Instructions for the task
Write out the entries verbatim and leave the images out of the copy.

Items from a dataset:
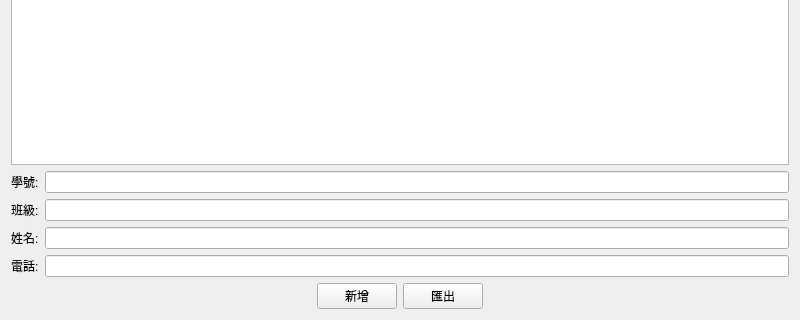
The window that contactbook/mywidget.ui (acixk/ContactBook) describes before a commit, drawn with Qt 5; both pictures show x 0 to 800 and y 280 to 600 of the 800 by 600 pixel window.
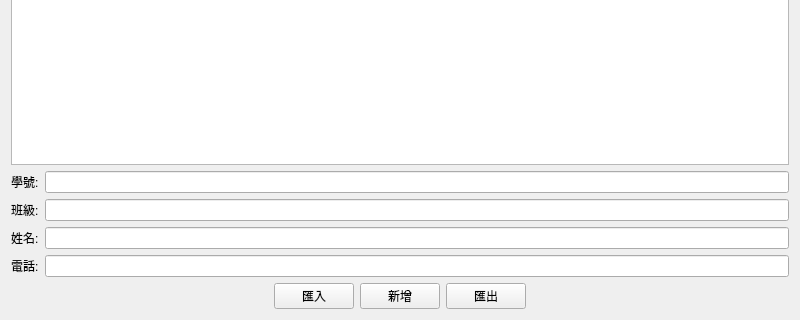
The same window after the commit.

```diff
--- a/contactbook/mywidget.ui
+++ b/contactbook/mywidget.ui
@@ -13,14 +13,10 @@
   <property name="windowTitle">
    <string>MyWidget</string>
   </property>
-  <layout class="QHBoxLayout" name="horizontalLayout_3">
-   <item>
-    <layout class="QVBoxLayout" name="verticalLayout_4">
-     <item>
-      <widget class="QTableWidget" name="tableWidget"/>
-     </item>
-     <item>
       <layout class="QVBoxLayout" name="verticalLayout_3">
+   <item>
+    <widget class="QTableWidget" name="tableWidget"/>
+   </item>
        <item>
         <layout class="QHBoxLayout" name="horizontalLayout">
          <item>
@@ -86,12 +82,19 @@
            </property>
            <property name="sizeHint" stdset="0">
             <size>
-             <width>40</width>
+         <width>785</width>
              <height>20</height>
             </size>
            </property>
           </spacer>
          </item>
+     <item>
+      <widget class="QPushButton" name="pushButton_2">
+       <property name="text">
+        <string>匯入</string>
+       </property>
+      </widget>
+     </item>
          <item>
           <widget class="QPushButton" name="insert">
            <property name="text">
@@ -113,15 +116,11 @@
            </property>
            <property name="sizeHint" stdset="0">
             <size>
-             <width>40</width>
+         <width>785</width>
              <height>20</height>
             </size>
            </property>
           </spacer>
-         </item>
-        </layout>
-       </item>
-      </layout>
      </item>
     </layout>
    </item>
```
Lines whose indentation alone changed are shown as unchanged.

Task solution
The window that contactbook/mywidget.ui (acixk/ContactBook) describes before a commit, drawn with Qt 5; both pictures show x 0 to 800 and y 280 to 600 of the 800 by 600 pixel window.
The same window after the commit.

```diff
--- a/contactbook/mywidget.ui
+++ b/contactbook/mywidget.ui
@@ -13,14 +13,10 @@
   <property name="windowTitle">
    <string>MyWidget</string>
   </property>
-  <layout class="QHBoxLayout" name="horizontalLayout_3">
-   <item>
-    <layout class="QVBoxLayout" name="verticalLayout_4">
-     <item>
-      <widget class="QTableWidget" name="tableWidget"/>
-     </item>
-     <item>
       <layout class="QVBoxLayout" name="verticalLayout_3">
+   <item>
+    <widget class="QTableWidget" name="tableWidget"/>
+   </item>
        <item>
         <layout class="QHBoxLayout" name="horizontalLayout">
          <item>
@@ -86,12 +82,19 @@
            </property>
            <property name="sizeHint" stdset="0">
             <size>
-             <width>40</width>
+         <width>785</width>
              <height>20</height>
             </size>
            </property>
           </spacer>
          </item>
+     <item>
+      <widget class="QPushButton" name="pushButton_2">
+       <property name="text">
+        <string>匯入</string>
+       </property>
+      </widget>
+     </item>
          <item>
           <widget class="QPushButton" name="insert">
            <property name="text">
@@ -113,15 +116,11 @@
            </property>
            <property name="sizeHint" stdset="0">
             <size>
-             <width>40</width>
+         <width>785</width>
              <height>20</height>
             </size>
            </property>
           </spacer>
-         </item>
-        </layout>
-       </item>
-      </layout>
      </item>
     </layout>
    </item>
```
Lines whose indentation alone changed are shown as unchanged.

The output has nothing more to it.